BRIEF
From the first line to the last, repeat the data exactly and drop the pictures.

INFORMATION SUPPLIED
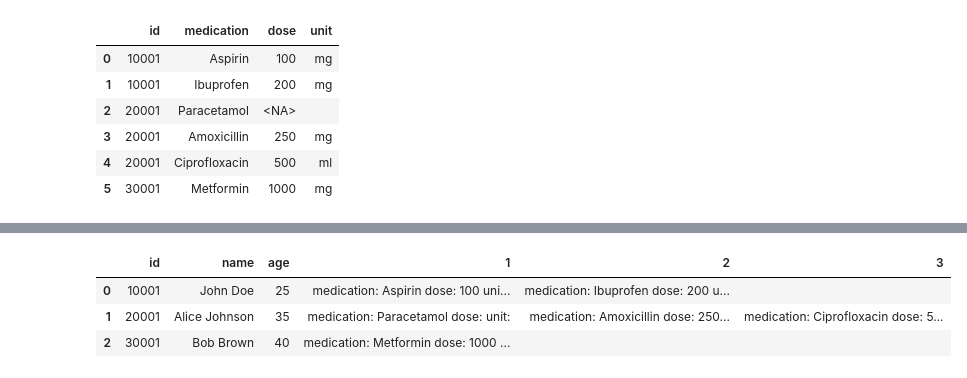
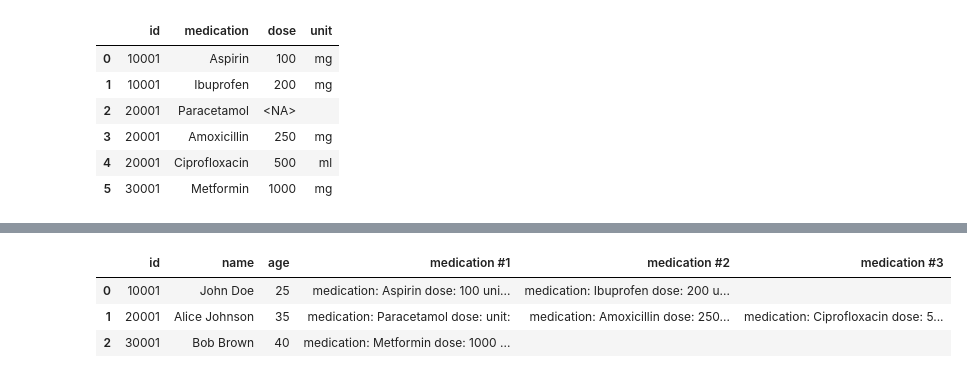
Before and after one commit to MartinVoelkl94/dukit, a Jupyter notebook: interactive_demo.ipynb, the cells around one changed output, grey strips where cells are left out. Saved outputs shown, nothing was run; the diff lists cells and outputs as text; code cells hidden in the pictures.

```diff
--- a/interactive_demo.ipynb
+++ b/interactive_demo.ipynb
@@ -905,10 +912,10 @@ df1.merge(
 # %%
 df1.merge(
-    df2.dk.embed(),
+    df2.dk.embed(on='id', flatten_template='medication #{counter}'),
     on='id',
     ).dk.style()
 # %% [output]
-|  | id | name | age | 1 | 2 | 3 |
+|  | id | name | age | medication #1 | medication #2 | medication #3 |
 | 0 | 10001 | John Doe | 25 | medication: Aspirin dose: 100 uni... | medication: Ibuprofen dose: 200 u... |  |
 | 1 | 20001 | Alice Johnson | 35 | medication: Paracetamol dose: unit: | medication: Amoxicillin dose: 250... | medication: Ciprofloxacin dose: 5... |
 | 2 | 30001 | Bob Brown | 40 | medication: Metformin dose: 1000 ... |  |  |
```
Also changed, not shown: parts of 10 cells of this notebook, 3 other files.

TASK RESPONSE
Before and after one commit to MartinVoelkl94/dukit, a Jupyter notebook: interactive_demo.ipynb, the cells around one changed output, grey strips where cells are left out. Saved outputs shown, nothing was run; the diff lists cells and outputs as text; code cells hidden in the pictures.

```diff
--- a/interactive_demo.ipynb
+++ b/interactive_demo.ipynb
@@ -905,10 +912,10 @@ df1.merge(
 # %%
 df1.merge(
-    df2.dk.embed(),
+    df2.dk.embed(on='id', flatten_template='medication #{counter}'),
     on='id',
     ).dk.style()
 # %% [output]
-|  | id | name | age | 1 | 2 | 3 |
+|  | id | name | age | medication #1 | medication #2 | medication #3 |
 | 0 | 10001 | John Doe | 25 | medication: Aspirin dose: 100 uni... | medication: Ibuprofen dose: 200 u... |  |
 | 1 | 20001 | Alice Johnson | 35 | medication: Paracetamol dose: unit: | medication: Amoxicillin dose: 250... | medication: Ciprofloxacin dose: 5... |
 | 2 | 30001 | Bob Brown | 40 | medication: Metformin dose: 1000 ... |  |  |
```
Also changed, not shown: parts of 10 cells of this notebook, 3 other files.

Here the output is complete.